Global seismographic networks have contributed to several foundational observations of Earth’s interior, including providing the first unambiguous evidence that the inner core is solid.
Although not an original goal of these networks, they have recently been used to provide insight into environmental changes in the oceans and polar regions, as well as unique observations about how large volcanic eruptions oscillate the Earth’s atmosphere.
In addition, these networks have helped scientists and engineers understand regions of potential hazard and develop building codes that mitigate loss of life and property after large earthquakes.
How can scientists continue to advance the quality of seismic data and networks?
Continued long-term and freely accessible monitoring data provided by global seismographic networks and support from the international scientific community to ensure high-quality data would be beneficial to advancement.
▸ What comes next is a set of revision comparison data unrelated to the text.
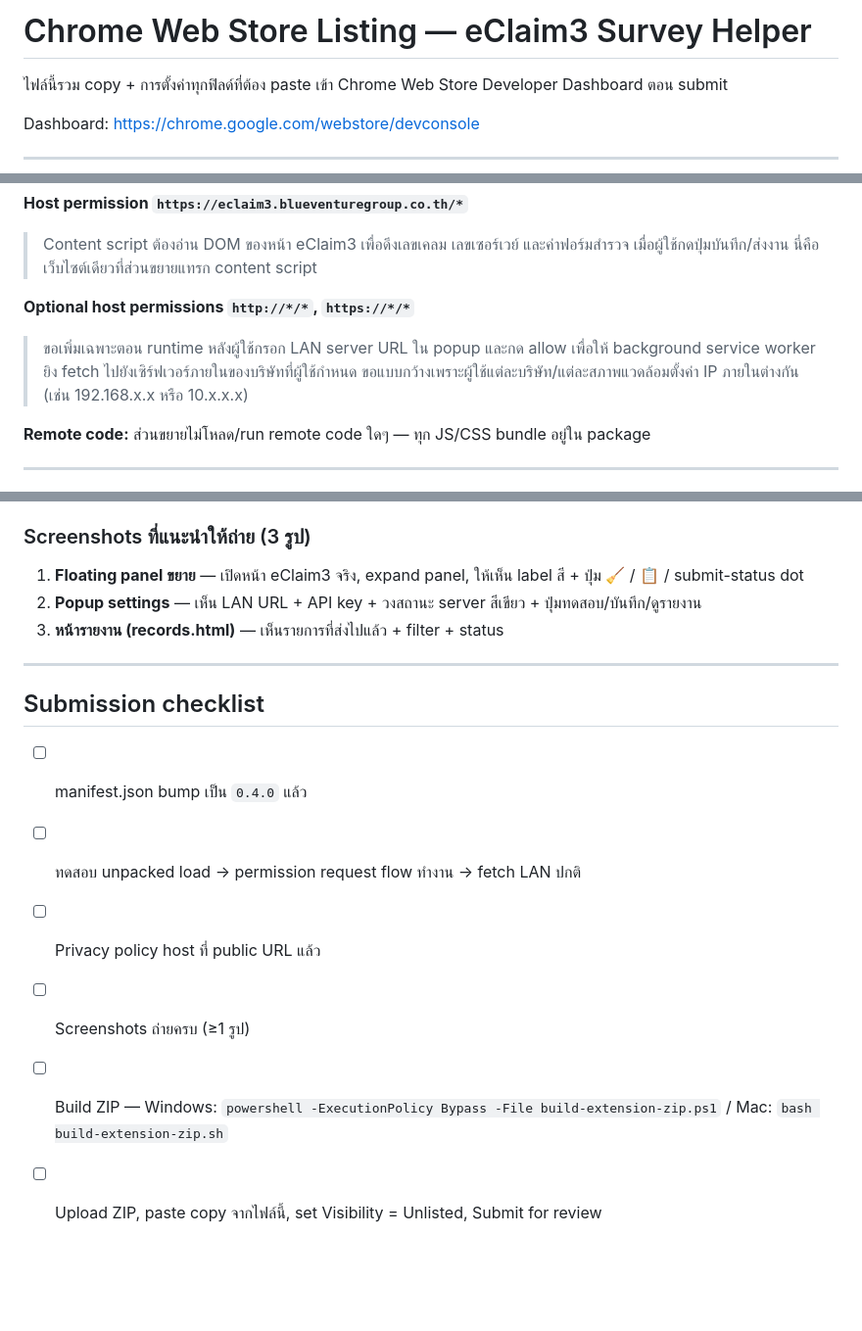
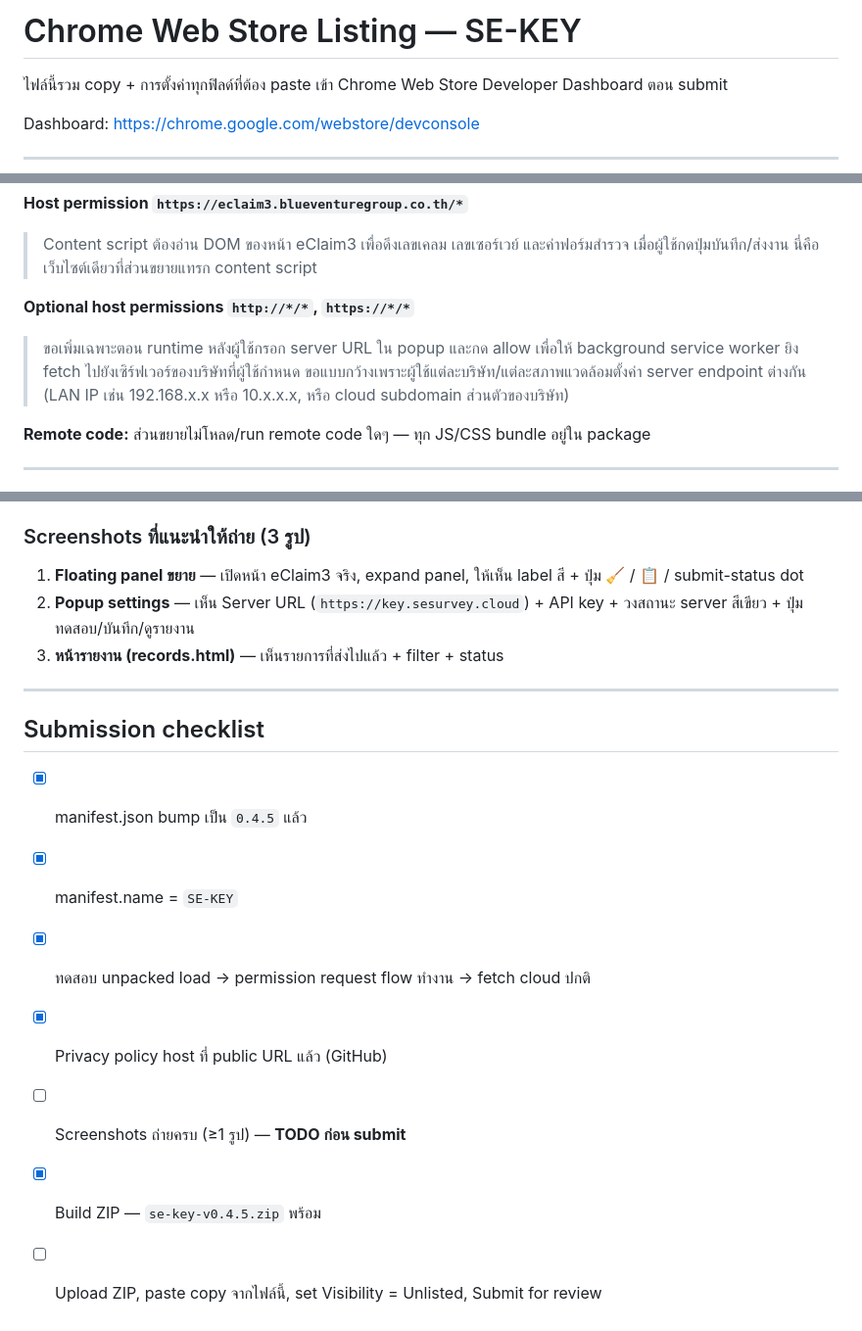
Before and after one commit to sesurvey-ai/se-key, a Markdown page: se-key-extension/STORE_LISTING.md, 3 parts joined by grey strips. Shown at 98% size. GitHub-like rendering; blank space fills up the shorter version.

```diff
--- a/se-key-extension/STORE_LISTING.md
+++ b/se-key-extension/STORE_LISTING.md
@@ -1,4 +1,4 @@
-# Chrome Web Store Listing — eClaim3 Survey Helper
+# Chrome Web Store Listing — SE-KEY
 
 ไฟล์นี้รวม copy + การตั้งค่าทุกฟิลด์ที่ต้อง paste เข้า Chrome Web Store Developer Dashboard ตอน submit
 
@@ -96,7 +96,7 @@ Dashboard: https://chrome.google.com/webstore/devconsole
 > Content script ต้องอ่าน DOM ของหน้า eClaim3 เพื่อดึงเลขเคลม เลขเซอร์เวย์ และค่าฟอร์มสำรวจ เมื่อผู้ใช้กดปุ่มบันทึก/ส่งงาน นี่คือเว็บไซต์เดียวที่ส่วนขยายแทรก content script
 
 **Optional host permissions `http://*/*`, `https://*/*`**
-> ขอเพิ่มเฉพาะตอน runtime หลังผู้ใช้กรอก LAN server URL ใน popup และกด allow เพื่อให้ background service worker ยิง fetch ไปยังเซิร์ฟเวอร์ภายในของบริษัทที่ผู้ใช้กำหนด ขอแบบกว้างเพราะผู้ใช้แต่ละบริษัท/แต่ละสภาพแวดล้อมตั้งค่า IP ภายในต่างกัน (เช่น 192.168.x.x หรือ 10.x.x.x)
+> ขอเพิ่มเฉพาะตอน runtime หลังผู้ใช้กรอก server URL ใน popup และกด allow เพื่อให้ background service worker ยิง fetch ไปยังเซิร์ฟเวอร์ของบริษัทที่ผู้ใช้กำหนด ขอแบบกว้างเพราะผู้ใช้แต่ละบริษัท/แต่ละสภาพแวดล้อมตั้งค่า server endpoint ต่างกัน (LAN IP เช่น 192.168.x.x หรือ 10.x.x.x, หรือ cloud subdomain ส่วนตัวของบริษัท)
 
 **Remote code:** ส่วนขยายไม่โหลด/run remote code ใดๆ — ทุก JS/CSS bundle อยู่ใน package
 
@@ -114,16 +114,17 @@ Dashboard: https://chrome.google.com/webstore/devconsole
 ### Screenshots ที่แนะนำให้ถ่าย (3 รูป)
 
 1. **Floating panel ขยาย** — เปิดหน้า eClaim3 จริง, expand panel, ให้เห็น label สี + ปุ่ม 🧹 / 📋 / submit-status dot
-2. **Popup settings** — เห็น LAN URL + API key + วงสถานะ server สีเขียว + ปุ่มทดสอบ/บันทึก/ดูรายงาน
+2. **Popup settings** — เห็น Server URL (`https://key.sesurvey.cloud`) + API key + วงสถานะ server สีเขียว + ปุ่มทดสอบ/บันทึก/ดูรายงาน
 3. **หน้ารายงาน (records.html)** — เห็นรายการที่ส่งไปแล้ว + filter + status
 
 ---
 
 ## Submission checklist
 
-- [ ] manifest.json bump เป็น `0.4.0` แล้ว
-- [ ] ทดสอบ unpacked load → permission request flow ทำงาน → fetch LAN ปกติ
-- [ ] Privacy policy host ที่ public URL แล้ว
-- [ ] Screenshots ถ่ายครบ (≥1 รูป)
-- [ ] Build ZIP — Windows: `powershell -ExecutionPolicy Bypass -File build-extension-zip.ps1` / Mac: `bash build-extension-zip.sh`
+- [x] manifest.json bump เป็น `0.4.5` แล้ว
+- [x] manifest.name = `SE-KEY`
+- [x] ทดสอบ unpacked load → permission request flow ทำงาน → fetch cloud ปกติ
+- [x] Privacy policy host ที่ public URL แล้ว (GitHub)
+- [ ] Screenshots ถ่ายครบ (≥1 รูป) — **TODO ก่อน submit**
+- [x] Build ZIP — `se-key-v0.4.5.zip` พร้อม
 - [ ] Upload ZIP, paste copy จากไฟล์นี้, set Visibility = Unlisted, Submit for review
```
Also changed, not shown: other parts of se-key-extension/STORE_LISTING.md (+17 -17 lines), se-key-extension/PRIVACY.md (+15 -10 lines).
Many scientific discoveries made using global seismic data were only possible after decades of data collection. For example, monitoring the rotation of the inner core, which is responsible for Earth’s magnetic field, required long running high-quality data records from globally distributed stations.
Are there any additional interdisciplinary uses for GSNs?
The very broadband nature and multidisciplinary development of global seismic networks makes them very well-suited to be used for interdisciplinary studies. Earth scientists have been able to use global seismic network data to study changes in climate and oceans. Many global seismic stations not only record seismic data, but also atmospheric data (such as pressure) and the Earth’s magnetic field. These additional data streams can be used to study things like how large volcanoes, such as the volcanic eruption near Tonga on 15 January 2022, erupted and how the energy seismically coupled into the Earth.
What are some remaining challenges where additional research, data or modeling efforts are needed?
Global seismographic networks have been widely successful at imaging the interior of the Earth, quantifying where tectonic plate boundaries are, and reducing geological hazards. Similar to how new and improved telescopes produce higher resolution images of distant galaxies, continued improvements to the infrastructure and instrumentation of global seismic networks will lead to new discoveries and an improved understanding of the Earth’s structure, atmospheric interactions, and geologic hazards.
Many questions about the Earth still remain for which seismic data may help provide answers. For example, seismic data could provide one of the key tools for better understanding the evolution of the interior of the Earth and how it interacts with Earth surface processes. The long-running data streams from global seismographic networks could also help us understand increasing extreme climate activity that interacts with the Earth’s surface. Additionally, global station coverage is sparse in some regions, including in ocean basins and in central Africa, which limits our ability to detect earthquakes and thus obtain clear images on Earth structure in these regions.
Editor’s Note: It is the policy of AGU Publications to invite the authors of articles published in Reviews of Geophysics to write a summary for Eos Editors’ Vox.